§ EXERCISE DIRECTIONS
Output the full listing exactly as written, with no pictures in it.

=-=-=

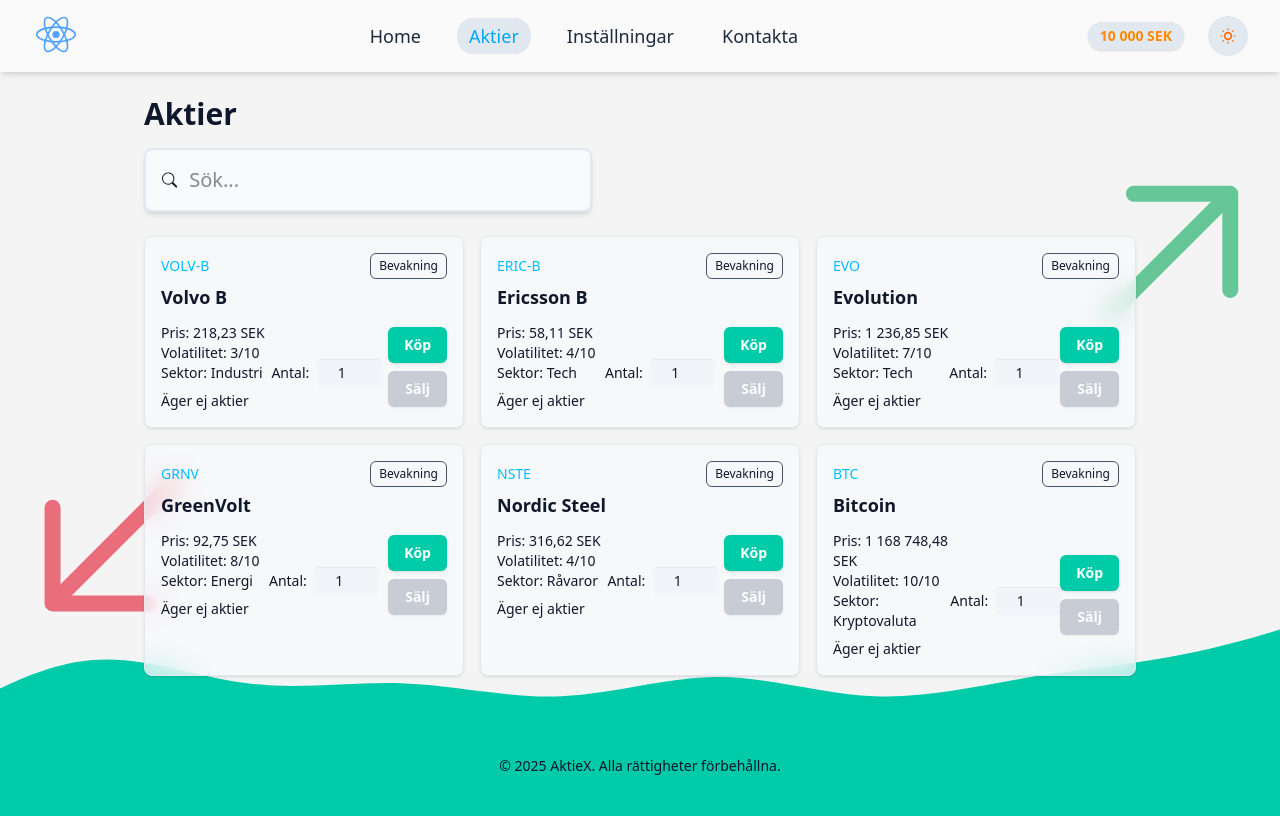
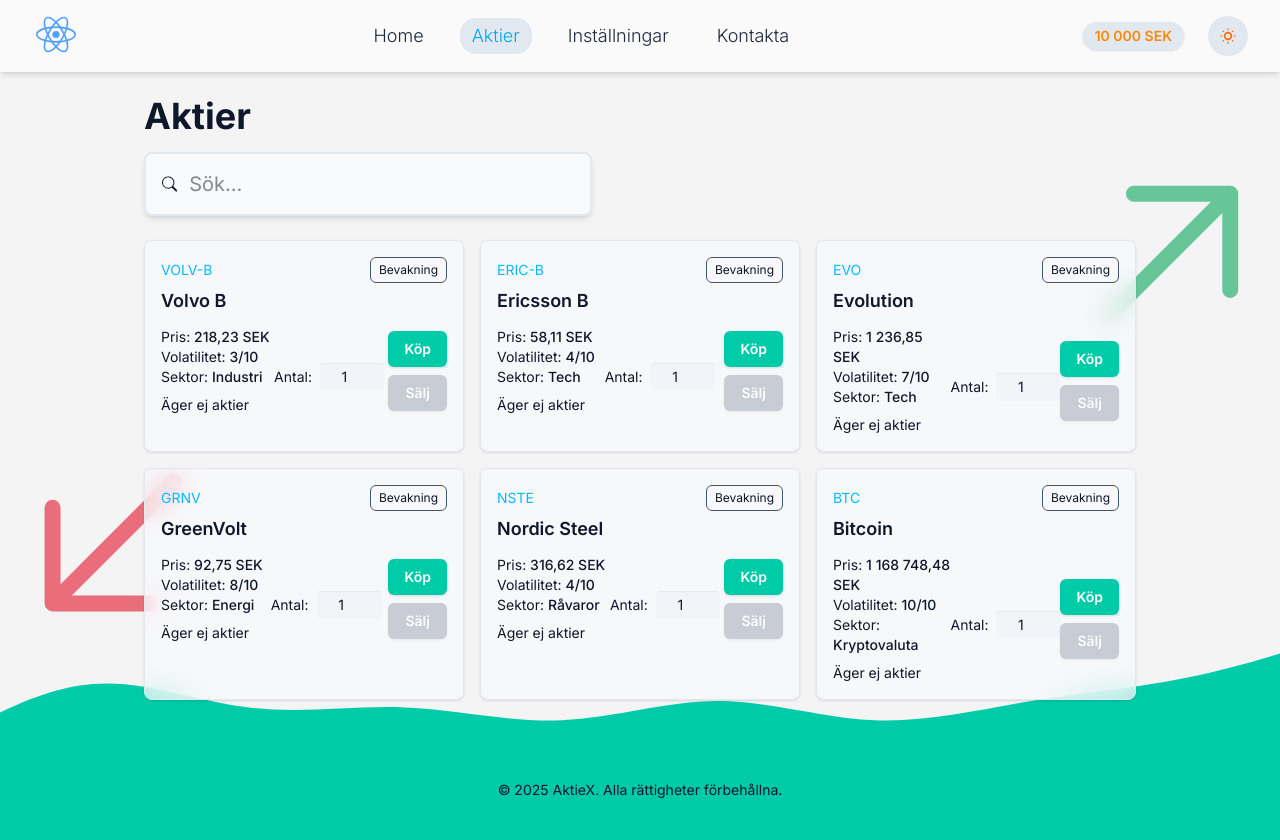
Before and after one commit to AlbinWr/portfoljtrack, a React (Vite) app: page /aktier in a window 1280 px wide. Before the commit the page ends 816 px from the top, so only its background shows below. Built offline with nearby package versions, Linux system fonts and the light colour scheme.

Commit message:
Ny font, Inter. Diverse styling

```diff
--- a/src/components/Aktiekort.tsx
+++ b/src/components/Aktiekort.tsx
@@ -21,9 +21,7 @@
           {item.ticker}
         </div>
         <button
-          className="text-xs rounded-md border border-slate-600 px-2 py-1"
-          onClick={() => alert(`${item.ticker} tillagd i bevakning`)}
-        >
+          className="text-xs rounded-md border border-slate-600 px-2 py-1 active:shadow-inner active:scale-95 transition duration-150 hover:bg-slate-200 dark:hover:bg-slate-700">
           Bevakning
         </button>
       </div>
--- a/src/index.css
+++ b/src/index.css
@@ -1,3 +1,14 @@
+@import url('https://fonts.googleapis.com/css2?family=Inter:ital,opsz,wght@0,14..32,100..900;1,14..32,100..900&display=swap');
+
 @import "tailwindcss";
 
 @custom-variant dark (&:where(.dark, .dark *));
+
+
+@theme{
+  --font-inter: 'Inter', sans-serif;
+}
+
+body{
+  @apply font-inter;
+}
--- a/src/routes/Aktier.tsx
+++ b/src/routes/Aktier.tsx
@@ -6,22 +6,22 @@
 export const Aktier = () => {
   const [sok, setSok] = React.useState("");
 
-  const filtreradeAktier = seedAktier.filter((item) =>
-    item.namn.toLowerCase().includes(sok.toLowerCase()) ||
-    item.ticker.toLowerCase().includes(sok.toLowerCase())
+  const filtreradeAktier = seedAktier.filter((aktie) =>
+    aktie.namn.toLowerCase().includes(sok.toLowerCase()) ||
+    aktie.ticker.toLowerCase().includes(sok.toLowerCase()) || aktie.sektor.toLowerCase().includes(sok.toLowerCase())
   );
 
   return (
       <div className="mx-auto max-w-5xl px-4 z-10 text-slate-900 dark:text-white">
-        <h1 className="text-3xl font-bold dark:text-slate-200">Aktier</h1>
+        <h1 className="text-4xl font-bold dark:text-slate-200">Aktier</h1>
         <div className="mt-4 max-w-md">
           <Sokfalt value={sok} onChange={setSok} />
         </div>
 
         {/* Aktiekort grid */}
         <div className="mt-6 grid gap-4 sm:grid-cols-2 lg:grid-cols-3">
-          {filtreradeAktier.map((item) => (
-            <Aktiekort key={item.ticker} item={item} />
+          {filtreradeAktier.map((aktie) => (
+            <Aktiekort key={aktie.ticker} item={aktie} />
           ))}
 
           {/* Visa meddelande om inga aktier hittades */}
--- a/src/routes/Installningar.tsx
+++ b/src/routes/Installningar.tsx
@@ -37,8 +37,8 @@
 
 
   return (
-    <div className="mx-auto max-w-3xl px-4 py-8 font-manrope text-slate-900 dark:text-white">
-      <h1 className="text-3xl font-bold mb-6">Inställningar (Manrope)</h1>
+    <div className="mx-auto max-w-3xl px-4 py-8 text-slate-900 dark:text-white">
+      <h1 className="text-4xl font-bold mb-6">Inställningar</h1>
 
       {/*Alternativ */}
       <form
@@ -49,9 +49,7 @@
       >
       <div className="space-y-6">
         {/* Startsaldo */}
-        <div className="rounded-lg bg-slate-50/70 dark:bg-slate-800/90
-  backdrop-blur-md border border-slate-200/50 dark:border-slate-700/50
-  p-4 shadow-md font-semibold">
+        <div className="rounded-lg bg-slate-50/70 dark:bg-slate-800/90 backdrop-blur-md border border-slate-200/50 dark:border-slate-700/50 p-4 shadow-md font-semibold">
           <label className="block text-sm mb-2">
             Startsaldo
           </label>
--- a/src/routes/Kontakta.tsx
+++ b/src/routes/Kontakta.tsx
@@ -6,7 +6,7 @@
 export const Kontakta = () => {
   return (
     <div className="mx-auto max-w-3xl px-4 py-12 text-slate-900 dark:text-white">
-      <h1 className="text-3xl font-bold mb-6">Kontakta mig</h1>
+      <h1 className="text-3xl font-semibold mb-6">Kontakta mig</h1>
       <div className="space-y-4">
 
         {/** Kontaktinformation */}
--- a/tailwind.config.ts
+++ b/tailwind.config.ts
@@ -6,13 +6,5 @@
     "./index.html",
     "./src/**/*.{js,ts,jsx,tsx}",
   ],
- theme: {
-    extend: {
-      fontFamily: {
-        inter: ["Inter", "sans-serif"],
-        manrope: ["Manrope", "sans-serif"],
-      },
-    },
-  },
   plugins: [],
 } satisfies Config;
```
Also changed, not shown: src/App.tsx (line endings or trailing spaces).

=-=-=

§ SOLUTION TO THE EXERCISE
Before and after one commit to AlbinWr/portfoljtrack, a React (Vite) app: page /aktier in a window 1280 px wide. Before the commit the page ends 816 px from the top, so only its background shows below. Built offline with nearby package versions, Linux system fonts and the light colour scheme.

Commit message:
Ny font, Inter. Diverse styling

```diff
--- a/src/components/Aktiekort.tsx
+++ b/src/components/Aktiekort.tsx
@@ -21,9 +21,7 @@
           {item.ticker}
         </div>
         <button
-          className="text-xs rounded-md border border-slate-600 px-2 py-1"
-          onClick={() => alert(`${item.ticker} tillagd i bevakning`)}
-        >
+          className="text-xs rounded-md border border-slate-600 px-2 py-1 active:shadow-inner active:scale-95 transition duration-150 hover:bg-slate-200 dark:hover:bg-slate-700">
           Bevakning
         </button>
       </div>
--- a/src/index.css
+++ b/src/index.css
@@ -1,3 +1,14 @@
+@import url('https://fonts.googleapis.com/css2?family=Inter:ital,opsz,wght@0,14..32,100..900;1,14..32,100..900&display=swap');
+
 @import "tailwindcss";
 
 @custom-variant dark (&:where(.dark, .dark *));
+
+
+@theme{
+  --font-inter: 'Inter', sans-serif;
+}
+
+body{
+  @apply font-inter;
+}
--- a/src/routes/Aktier.tsx
+++ b/src/routes/Aktier.tsx
@@ -6,22 +6,22 @@
 export const Aktier = () => {
   const [sok, setSok] = React.useState("");
 
-  const filtreradeAktier = seedAktier.filter((item) =>
-    item.namn.toLowerCase().includes(sok.toLowerCase()) ||
-    item.ticker.toLowerCase().includes(sok.toLowerCase())
+  const filtreradeAktier = seedAktier.filter((aktie) =>
+    aktie.namn.toLowerCase().includes(sok.toLowerCase()) ||
+    aktie.ticker.toLowerCase().includes(sok.toLowerCase()) || aktie.sektor.toLowerCase().includes(sok.toLowerCase())
   );
 
   return (
       <div className="mx-auto max-w-5xl px-4 z-10 text-slate-900 dark:text-white">
-        <h1 className="text-3xl font-bold dark:text-slate-200">Aktier</h1>
+        <h1 className="text-4xl font-bold dark:text-slate-200">Aktier</h1>
         <div className="mt-4 max-w-md">
           <Sokfalt value={sok} onChange={setSok} />
         </div>
 
         {/* Aktiekort grid */}
         <div className="mt-6 grid gap-4 sm:grid-cols-2 lg:grid-cols-3">
-          {filtreradeAktier.map((item) => (
-            <Aktiekort key={item.ticker} item={item} />
+          {filtreradeAktier.map((aktie) => (
+            <Aktiekort key={aktie.ticker} item={aktie} />
           ))}
 
           {/* Visa meddelande om inga aktier hittades */}
--- a/src/routes/Installningar.tsx
+++ b/src/routes/Installningar.tsx
@@ -37,8 +37,8 @@
 
 
   return (
-    <div className="mx-auto max-w-3xl px-4 py-8 font-manrope text-slate-900 dark:text-white">
-      <h1 className="text-3xl font-bold mb-6">Inställningar (Manrope)</h1>
+    <div className="mx-auto max-w-3xl px-4 py-8 text-slate-900 dark:text-white">
+      <h1 className="text-4xl font-bold mb-6">Inställningar</h1>
 
       {/*Alternativ */}
       <form
@@ -49,9 +49,7 @@
       >
       <div className="space-y-6">
         {/* Startsaldo */}
-        <div className="rounded-lg bg-slate-50/70 dark:bg-slate-800/90
-  backdrop-blur-md border border-slate-200/50 dark:border-slate-700/50
-  p-4 shadow-md font-semibold">
+        <div className="rounded-lg bg-slate-50/70 dark:bg-slate-800/90 backdrop-blur-md border border-slate-200/50 dark:border-slate-700/50 p-4 shadow-md font-semibold">
           <label className="block text-sm mb-2">
             Startsaldo
           </label>
--- a/src/routes/Kontakta.tsx
+++ b/src/routes/Kontakta.tsx
@@ -6,7 +6,7 @@
 export const Kontakta = () => {
   return (
     <div className="mx-auto max-w-3xl px-4 py-12 text-slate-900 dark:text-white">
-      <h1 className="text-3xl font-bold mb-6">Kontakta mig</h1>
+      <h1 className="text-3xl font-semibold mb-6">Kontakta mig</h1>
       <div className="space-y-4">
 
         {/** Kontaktinformation */}
--- a/tailwind.config.ts
+++ b/tailwind.config.ts
@@ -6,13 +6,5 @@
     "./index.html",
     "./src/**/*.{js,ts,jsx,tsx}",
   ],
- theme: {
-    extend: {
-      fontFamily: {
-        inter: ["Inter", "sans-serif"],
-        manrope: ["Manrope", "sans-serif"],
-      },
-    },
-  },
   plugins: [],
 } satisfies Config;
```
Also changed, not shown: src/App.tsx (line endings or trailing spaces).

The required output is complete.